your home than some other Btore.
You can find no more reliable
store than ours. It would be im
possible for more care to be taken
in the selection of drugs, etc., or
in the compounding. Prescrip
tions brought here, either night
or day, will be promptly and
accurately compounded "by a
competent registered pharmacist
and the prices will be most rea
sonable. O. T. CHAMBERS,
Opp. D. A II. Station. Hoesdai.e. Pa.
. ..m ... j j-
I SPENCER 1
The Jeweler t
X would like to see you if
you are in the market
t for X
I JEWELRY, S1LVER-
t WARE, WATCH ES.t
"Gunranteed articles only sold." X
NOTICE is nereby given that an ap
plication will be made to the
Governor of Pennsylvania on Tues
day, November 15, A. D. 1910, by
Lorenzo It. Foster, John It. Jones,
Thomas J. Burke and others, under
the Act of Assembly of the Common
wealth of Pennsylvania, entitled,
"An Act for the incorporation and
regulation of banks of discount and
deposit," approved May 13, A. D.
187G, and the supplements thereto,
for the charter of an intended cor
poration to bo called "The Hawley
Bank," to bo located in Hawley,
county of Wayne, and Commonwealth
of Pennsylvania, which said propos
ed corporation is organized for tho
specific purpose of receiving deposits,
making loans and discounts, nnd do
ing u general banking business, un
der tho laws of tho Commonwealth
of Pennsylvania. Capital stock is
fixed at fifty thousand dollars (?50
000), divided into one thousand (1,
000) shares of the par value of fifty
dollars (J50.00) each, with ten
dollars (?10.00) on each share for
surplus, the total capital and Burplus
being sixty thousand dollars (?60,
000). Said proposed corporation,
for tho purposes above stated, shall
have, possess and enjoy all the
rights, benefits and privileges of the
said act of assembly and its supple
ments. JOHN It. JONES,
Attorney for Incorporators.

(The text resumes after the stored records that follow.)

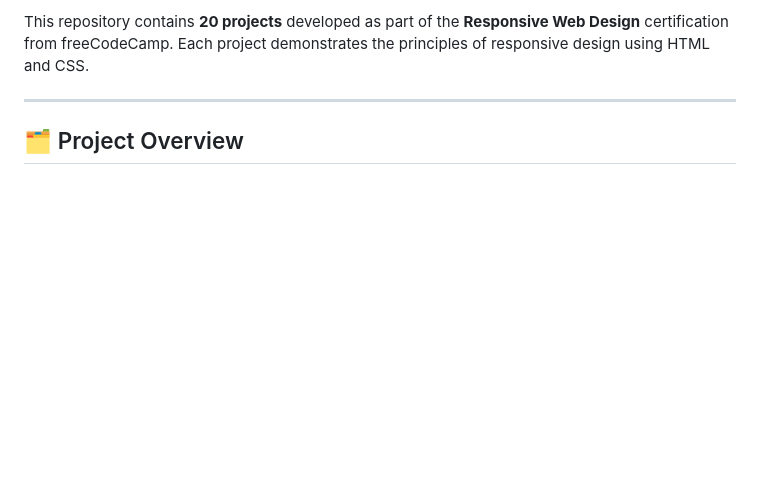
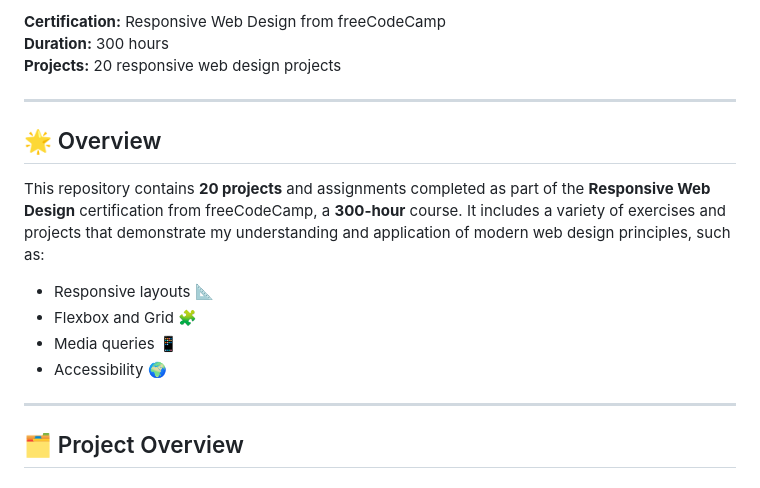
Before and after one commit to ELORF-Lahcen/MyResponsiveWebDesign, a Markdown page: README.md, the part around the change printed below. GitHub-like rendering; blank space fills up the shorter version.

```diff
--- a/README.md
+++ b/README.md
@@ -3,5 +3,18 @@
 
-This repository contains **20 projects** developed as part of the **Responsive Web Design** certification from freeCodeCamp. Each project demonstrates the principles of responsive design using HTML and CSS.
+**Certification:** Responsive Web Design from freeCodeCamp
+**Duration:** 300 hours
+**Projects:** 20 responsive web design projects
+
+---
+
+## 🌟 Overview
+
+This repository contains **20 projects** and assignments completed as part of the **Responsive Web Design** certification from freeCodeCamp, a **300-hour** course. It includes a variety of exercises and projects that demonstrate my understanding and application of modern web design principles, such as:
+
+- Responsive layouts 📐
+- Flexbox and Grid 🧩
+- Media queries 📱
+- Accessibility 🌍
 
 ---
 
```
Also changed, not shown: other parts of README.md (+1 -1 lines).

TWELVE muslin trespass notices
for ?1.00; six for seventy-five cents.
Name of owner, township and law
regarding trespassing printed there
on. CITIZEN office.